"A Supermarket in California" doesn't use the word "America" until the end of the poem, but that doesn't mean this one's not all about our fair nation. Ginsberg imagines an America that fits a very 1950s ideal: blue automobiles in driveways of suburban homes, whole families shopping together. The speaker feels like an outsider in this America, which is all about the things you can buy; he conjures up Whitman who, he hopes, represents a "lost America of love," which was more about love than about things. But in the last line of the poem, the speaker calls all this into question: was there really ever an "America of love"? Or, like Walt Whitman, is this all a fantasy?
"A Supermarket in California" is a critique of 1950s American consumer culture, and Ginsberg wishes that he could get back to the good old days before people went "shopping for images."

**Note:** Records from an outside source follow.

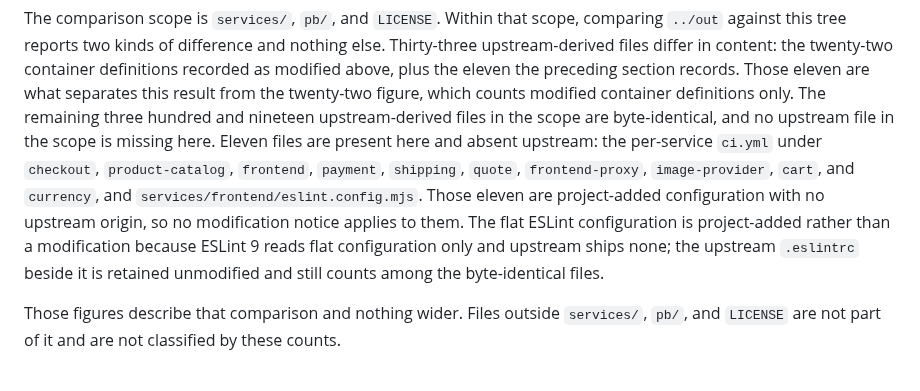
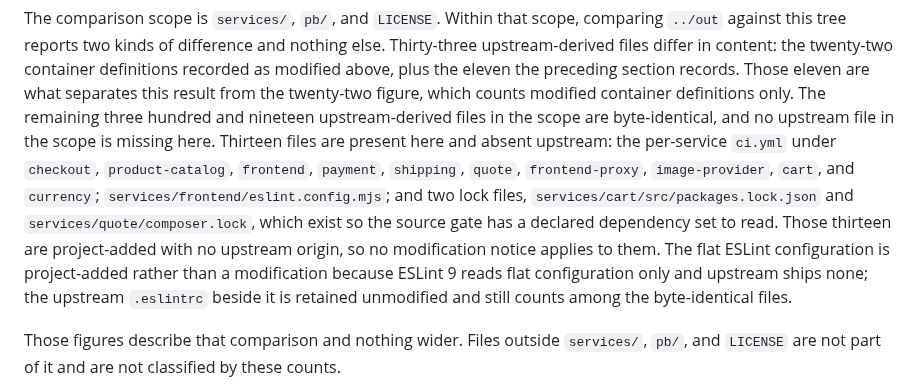
Before and after one commit to Tuhinzman/cloud-platform-workload, a Markdown page: DERIVATION.md, the part around the change. Rendered like a GitHub page.

Commit message:
docs: count the two project-added lock files among the files absent upstream

```diff
--- a/DERIVATION.md
+++ b/DERIVATION.md
@@ -384,13 +384,13 @@ upstream-derived files differ in content: the twenty-two container definitions r
 modified above, plus the eleven the preceding section records. Those eleven are what
 separates this result from the twenty-two figure, which counts modified container
 definitions only. The remaining three hundred and nineteen upstream-derived files in the
-scope are byte-identical, and no upstream file in the scope is missing here. Eleven files
+scope are byte-identical, and no upstream file in the scope is missing here. Thirteen files
 are present here and absent upstream: the per-service `ci.yml` under `checkout`,
 `product-catalog`, `frontend`, `payment`, `shipping`, `quote`, `frontend-proxy`,
-`image-provider`, `cart`, and `currency`, and `services/frontend/eslint.config.mjs`. Those
-eleven are
-project-added configuration with no upstream origin, so no modification notice applies
-to them. The flat ESLint configuration is project-added rather than a modification
+`image-provider`, `cart`, and `currency`; `services/frontend/eslint.config.mjs`; and two lock
+files, `services/cart/src/packages.lock.json` and `services/quote/composer.lock`, which exist so
+the source gate has a declared dependency set to read. Those thirteen are project-added with no
+upstream origin, so no modification notice applies to them. The flat ESLint configuration is project-added rather than a modification
 because ESLint 9 reads flat configuration only and upstream ships none; the upstream
 `.eslintrc` beside it is retained unmodified and still counts among the byte-identical
 files.
```
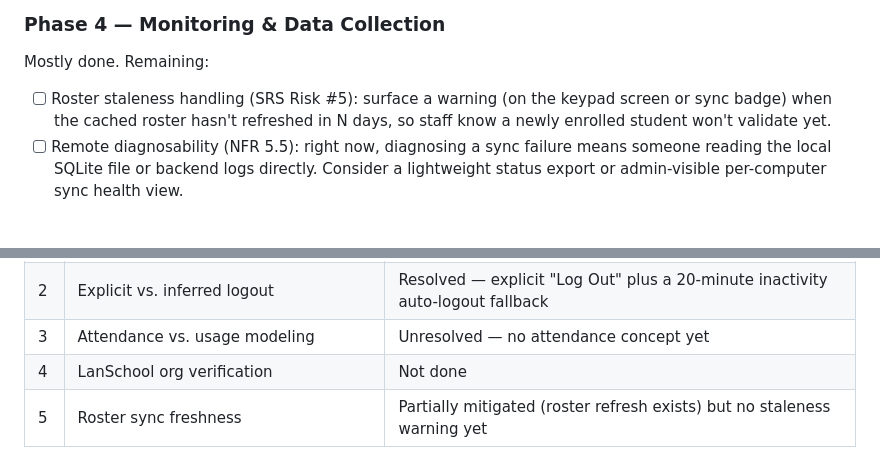
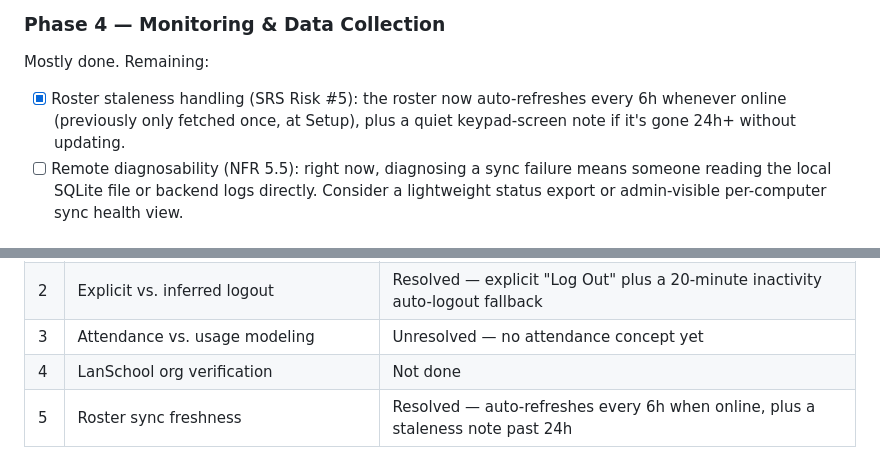
Before and after one commit to Tech-On-Hand/toh-lens, a Markdown page: toh-lens-roadmap.md, 2 parts joined by grey strips. GitHub-like rendering.

Commit message:
Update roadmap: roster staleness (SRS Risk #5) resolved
Co-Authored-By: Claude Sonnet 5 <noreply@anthropic.com>

```diff
--- a/toh-lens-roadmap.md
+++ b/toh-lens-roadmap.md
@@ -40,7 +40,7 @@ Mostly done. Remaining:
 
 ### Phase 4 — Monitoring & Data Collection
 Mostly done. Remaining:
-- [ ] Roster staleness handling (SRS Risk #5): surface a warning (on the keypad screen or sync badge) when the cached roster hasn't refreshed in N days, so staff know a newly enrolled student won't validate yet.
+- [x] Roster staleness handling (SRS Risk #5): the roster now auto-refreshes every 6h whenever online (previously only fetched once, at Setup), plus a quiet keypad-screen note if it's gone 24h+ without updating.
 - [ ] Remote diagnosability (NFR 5.5): right now, diagnosing a sync failure means someone reading the local SQLite file or backend logs directly. Consider a lightweight status export or admin-visible per-computer sync health view.
 
 ### Phase 5 — Pilot One Classroom
@@ -91,4 +91,4 @@ Not started, but should require no new code if Phase 6 is done right:
 | 2 | Explicit vs. inferred logout | Resolved — explicit "Log Out" plus a 20-minute inactivity auto-logout fallback |
 | 3 | Attendance vs. usage modeling | Unresolved — no attendance concept yet |
 | 4 | LanSchool org verification | Not done |
-| 5 | Roster sync freshness | Partially mitigated (roster refresh exists) but no staleness warning yet |
+| 5 | Roster sync freshness | Resolved — auto-refreshes every 6h when online, plus a staleness note past 24h |
```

"A Supermarket in California" is a critique of 1950s American consumer culture specifically, but Ginsberg knows that America has always been this way. There's no such thing as a "lost America of love."